→ **Your task**:
Each line of the records must appear in your answer exactly, with no pictures.

→ **The data**:
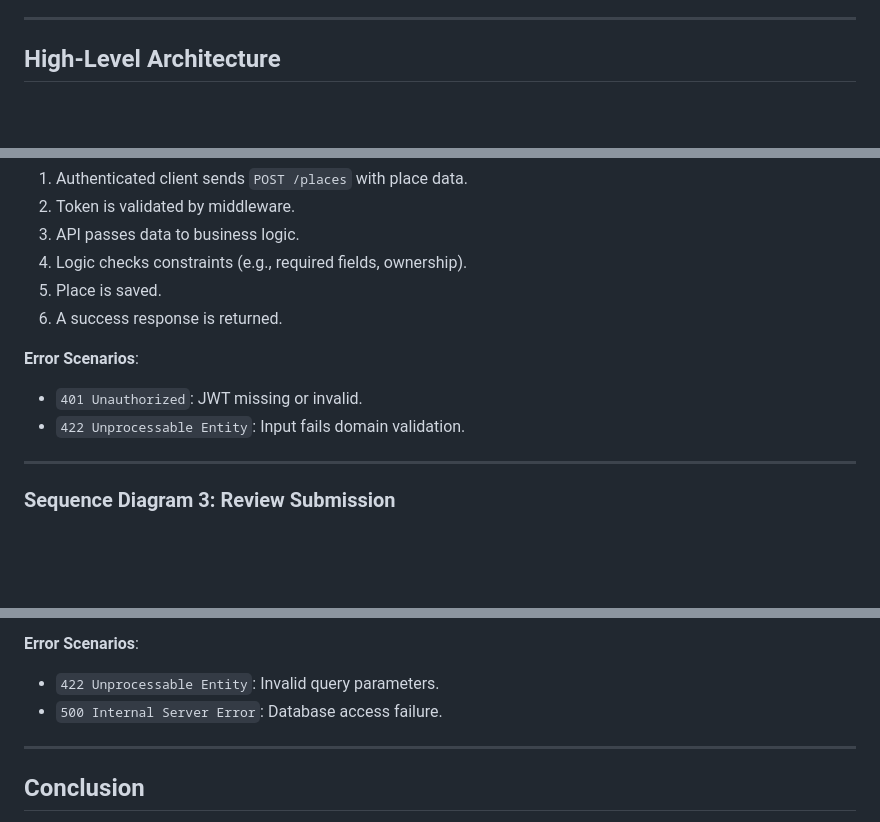
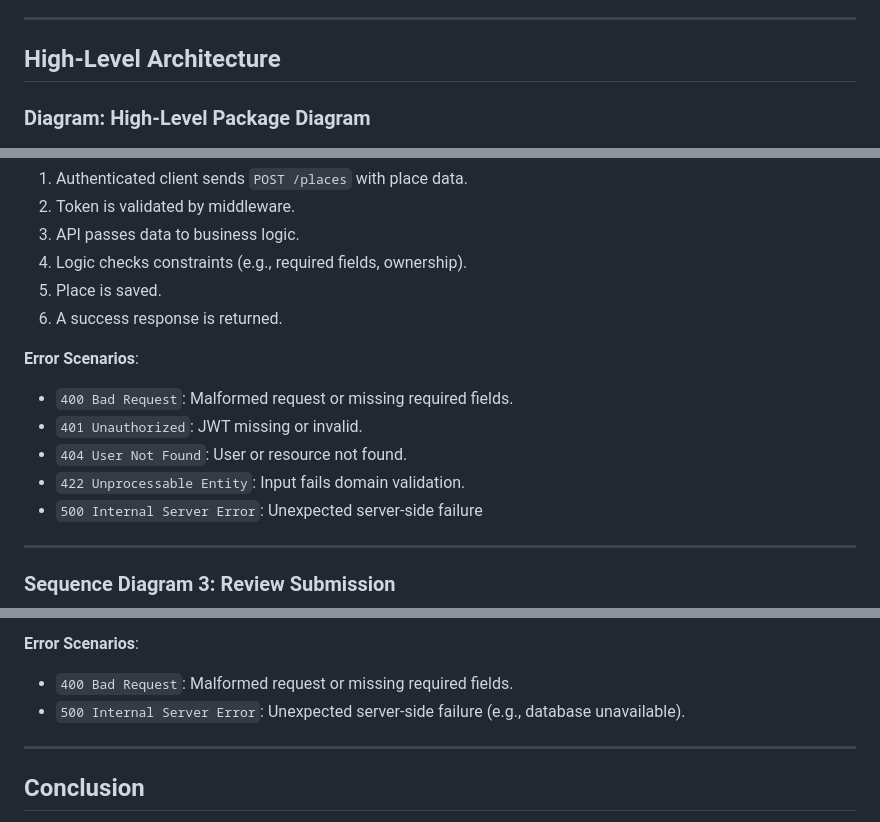
Before and after one commit to hagguishel/holbertonschool-hbnb, a Markdown page: part1/README.md, 3 parts joined by grey strips. Drawn GitHub-style; blank space fills up the shorter version.

```diff
--- a/part1/README.md
+++ b/part1/README.md
@@ -27,6 +27,8 @@ The primary objectives of this document are:
 
 ## High-Level Architecture
 
+### Diagram: High-Level Package Diagram
+
 <div align="center">
     <img src="/part1/High-Level_Package_Diagram.png" width="500" height="800">
 </div>
@@ -141,8 +143,11 @@ Explains the flow for adding a new listing by an authenticated user.
 
 **Error Scenarios**:
 
+- `400 Bad Request`: Malformed request or missing required fields.
 - `401 Unauthorized`: JWT missing or invalid.
+- `404 User Not Found`: User or resource not found.
 - `422 Unprocessable Entity`: Input fails domain validation.
+- `500 Internal Server Error`: Unexpected server-side failure
 
 ---
 
@@ -190,8 +198,8 @@ Describes how filtered listings are retrieved by city or criteria.
 
 **Error Scenarios**:
 
-- `422 Unprocessable Entity`: Invalid query parameters.
-- `500 Internal Server Error`: Database access failure.
+- `400 Bad Request`: Malformed request or missing required fields.
+- `500 Internal Server Error`: Unexpected server-side failure (e.g., database unavailable).
 
 ---
 
```
Also changed, not shown: other parts of part1/README.md (+17 -14 lines).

→ **Exercise solution**:
Before and after one commit to hagguishel/holbertonschool-hbnb, a Markdown page: part1/README.md, 3 parts joined by grey strips. Drawn GitHub-style; blank space fills up the shorter version.

```diff
--- a/part1/README.md
+++ b/part1/README.md
@@ -27,6 +27,8 @@ The primary objectives of this document are:
 
 ## High-Level Architecture
 
+### Diagram: High-Level Package Diagram
+
 <div align="center">
     <img src="/part1/High-Level_Package_Diagram.png" width="500" height="800">
 </div>
@@ -141,8 +143,11 @@ Explains the flow for adding a new listing by an authenticated user.
 
 **Error Scenarios**:
 
+- `400 Bad Request`: Malformed request or missing required fields.
 - `401 Unauthorized`: JWT missing or invalid.
+- `404 User Not Found`: User or resource not found.
 - `422 Unprocessable Entity`: Input fails domain validation.
+- `500 Internal Server Error`: Unexpected server-side failure
 
 ---
 
@@ -190,8 +198,8 @@ Describes how filtered listings are retrieved by city or criteria.
 
 **Error Scenarios**:
 
-- `422 Unprocessable Entity`: Invalid query parameters.
-- `500 Internal Server Error`: Database access failure.
+- `400 Bad Request`: Malformed request or missing required fields.
+- `500 Internal Server Error`: Unexpected server-side failure (e.g., database unavailable).
 
 ---
 
```
Also changed, not shown: other parts of part1/README.md (+17 -14 lines).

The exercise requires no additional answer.